§ **Exercise prompt**: Output each record exactly, excluding pictures.

[Screenshot and code edit data]

****************************************

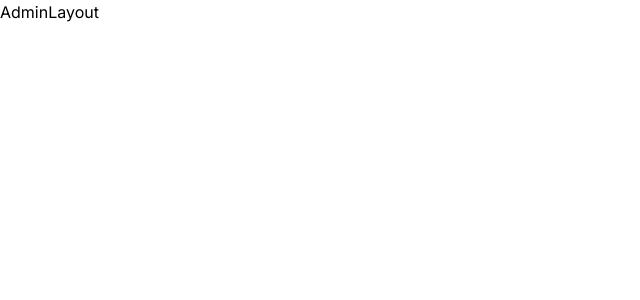
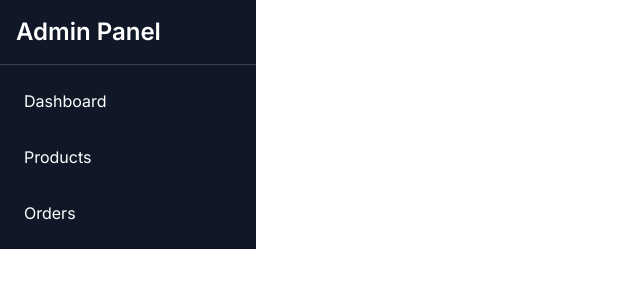
Before and after one commit to hridik-suresh/Rabbit-Co, a React (Vite) app in the folder frontend/vite-project/: page /admin in a window 1280 px wide. Shown: the top 300 px of the page, without its empty margins (0-640 px from the left). Built offline with nearby package versions, Linux system fonts and the light colour scheme.

Commit message:
Basic layout for the Admin layout is created.

```diff
--- a/frontend/vite-project/src/components/Admin/AdminLayout.jsx
+++ b/frontend/vite-project/src/components/Admin/AdminLayout.jsx
@@ -1,5 +1,49 @@
+import { useState } from "react";
+import { FaBars } from "react-icons/fa";
+import { Outlet } from "react-router-dom";
+
+import AdminSidebar from "./AdminSidebar";
+
 const AdminLayout = () => {
-  return <div>AdminLayout</div>;
+  const [isSidebarOpen, setIsSidebarOpen] = useState(false);
+
+  const toggleSidebar = () => {
+    setIsSidebarOpen(!isSidebarOpen);
+  };
+
+  return (
+    <div className="flex min-h-screen flex-col md:flex-row relative">
+      {/* Moblile toggle button */}
+      <div className="flex md:hidden p-4 bg-gray-900 text-white z-20">
+        <button onClick={toggleSidebar}>
+          <FaBars size={24} />
+        </button>
+        <h1 className="ml-4 text-xl font-medium">Admin Dashboard</h1>
+      </div>
+      {/* Overlay for mobile sidebar */}
+      {isSidebarOpen && (
+        <div
+          className="fixed inset-0 bg-black opacity-50 z-10 md:hidden"
+          onClick={toggleSidebar}
+        ></div>
+      )}
+
+      {/* Sidebar */}
+      <div
+        className={`fixed top-0 left-0 h-full w-64 bg-gray-900 text-white transform transition-transform duration-300 z-20 ${
+          isSidebarOpen ? "translate-x-0" : "-translate-x-full"
+        } md:translate-x-0 md:static md:flex md:flex-col`}
+      >
+        {/* Sidebar content */}
+        <AdminSidebar />
+      </div>
+
+      {/* Main content area */}
+      <div className="grow p-6 overflow-auto">
+        <Outlet />
+      </div>
+    </div>
+  );
 };
 
 export default AdminLayout;
--- /dev/null
+++ b/frontend/vite-project/src/components/Admin/AdminSidebar.jsx
@@ -0,0 +1,39 @@
+const AdminSidebar = () => {
+  return (
+    <div className="w-64 h-full bg-gray-900 text-white flex flex-col">
+      <div className="p-4 border-b border-gray-700">
+        <h2 className="text-2xl font-semibold">Admin Panel</h2>
+      </div>
+      <nav className="flex-1 p-4">
+        <ul className="space-y-4">
+          <li>
+            <a
+              href="/admin/dashboard"
+              className="block hover:bg-gray-700 p-2 rounded"
+            >
+              Dashboard
+            </a>
+          </li>
+          <li>
+            <a
+              href="/admin/products"
+              className="block hover:bg-gray-700 p-2 rounded"
+            >
+              Products
+            </a>
+          </li>
+          <li>
+            <a
+              href="/admin/orders"
+              className="block hover:bg-gray-700 p-2 rounded"
+            >
+              Orders
+            </a>
+          </li>
+        </ul>
+      </nav>
+    </div>
+  );
+};
+
+export default AdminSidebar;
--- a/frontend/vite-project/src/components/Common/Navbar.jsx
+++ b/frontend/vite-project/src/components/Common/Navbar.jsx
@@ -55,7 +55,14 @@ function Navbar() {
             Bottom Wear
           </Link>
         </div>
+        {/* Right icons */}
         <div className="flex items-center space-x-4">
+          <Link
+            to="/admin"
+            className="block bg-black px-2 rounded text-sm text-white"
+          >
+            Admin
+          </Link>
           <Link to="/profile" className="hover:text-black">
             <HiOutlineUser className="size-6 text-gray-700" />
           </Link>
```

****************************************

§ **Answer**:
Before and after one commit to hridik-suresh/Rabbit-Co, a React (Vite) app in the folder frontend/vite-project/: page /admin in a window 1280 px wide. Shown: the top 300 px of the page, without its empty margins (0-640 px from the left). Built offline with nearby package versions, Linux system fonts and the light colour scheme.

Commit message:
Basic layout for the Admin layout is created.

```diff
--- a/frontend/vite-project/src/components/Admin/AdminLayout.jsx
+++ b/frontend/vite-project/src/components/Admin/AdminLayout.jsx
@@ -1,5 +1,49 @@
+import { useState } from "react";
+import { FaBars } from "react-icons/fa";
+import { Outlet } from "react-router-dom";
+
+import AdminSidebar from "./AdminSidebar";
+
 const AdminLayout = () => {
-  return <div>AdminLayout</div>;
+  const [isSidebarOpen, setIsSidebarOpen] = useState(false);
+
+  const toggleSidebar = () => {
+    setIsSidebarOpen(!isSidebarOpen);
+  };
+
+  return (
+    <div className="flex min-h-screen flex-col md:flex-row relative">
+      {/* Moblile toggle button */}
+      <div className="flex md:hidden p-4 bg-gray-900 text-white z-20">
+        <button onClick={toggleSidebar}>
+          <FaBars size={24} />
+        </button>
+        <h1 className="ml-4 text-xl font-medium">Admin Dashboard</h1>
+      </div>
+      {/* Overlay for mobile sidebar */}
+      {isSidebarOpen && (
+        <div
+          className="fixed inset-0 bg-black opacity-50 z-10 md:hidden"
+          onClick={toggleSidebar}
+        ></div>
+      )}
+
+      {/* Sidebar */}
+      <div
+        className={`fixed top-0 left-0 h-full w-64 bg-gray-900 text-white transform transition-transform duration-300 z-20 ${
+          isSidebarOpen ? "translate-x-0" : "-translate-x-full"
+        } md:translate-x-0 md:static md:flex md:flex-col`}
+      >
+        {/* Sidebar content */}
+        <AdminSidebar />
+      </div>
+
+      {/* Main content area */}
+      <div className="grow p-6 overflow-auto">
+        <Outlet />
+      </div>
+    </div>
+  );
 };
 
 export default AdminLayout;
--- /dev/null
+++ b/frontend/vite-project/src/components/Admin/AdminSidebar.jsx
@@ -0,0 +1,39 @@
+const AdminSidebar = () => {
+  return (
+    <div className="w-64 h-full bg-gray-900 text-white flex flex-col">
+      <div className="p-4 border-b border-gray-700">
+        <h2 className="text-2xl font-semibold">Admin Panel</h2>
+      </div>
+      <nav className="flex-1 p-4">
+        <ul className="space-y-4">
+          <li>
+            <a
+              href="/admin/dashboard"
+              className="block hover:bg-gray-700 p-2 rounded"
+            >
+              Dashboard
+            </a>
+          </li>
+          <li>
+            <a
+              href="/admin/products"
+              className="block hover:bg-gray-700 p-2 rounded"
+            >
+              Products
+            </a>
+          </li>
+          <li>
+            <a
+              href="/admin/orders"
+              className="block hover:bg-gray-700 p-2 rounded"
+            >
+              Orders
+            </a>
+          </li>
+        </ul>
+      </nav>
+    </div>
+  );
+};
+
+export default AdminSidebar;
--- a/frontend/vite-project/src/components/Common/Navbar.jsx
+++ b/frontend/vite-project/src/components/Common/Navbar.jsx
@@ -55,7 +55,14 @@ function Navbar() {
             Bottom Wear
           </Link>
         </div>
+        {/* Right icons */}
         <div className="flex items-center space-x-4">
+          <Link
+            to="/admin"
+            className="block bg-black px-2 rounded text-sm text-white"
+          >
+            Admin
+          </Link>
           <Link to="/profile" className="hover:text-black">
             <HiOutlineUser className="size-6 text-gray-700" />
           </Link>
```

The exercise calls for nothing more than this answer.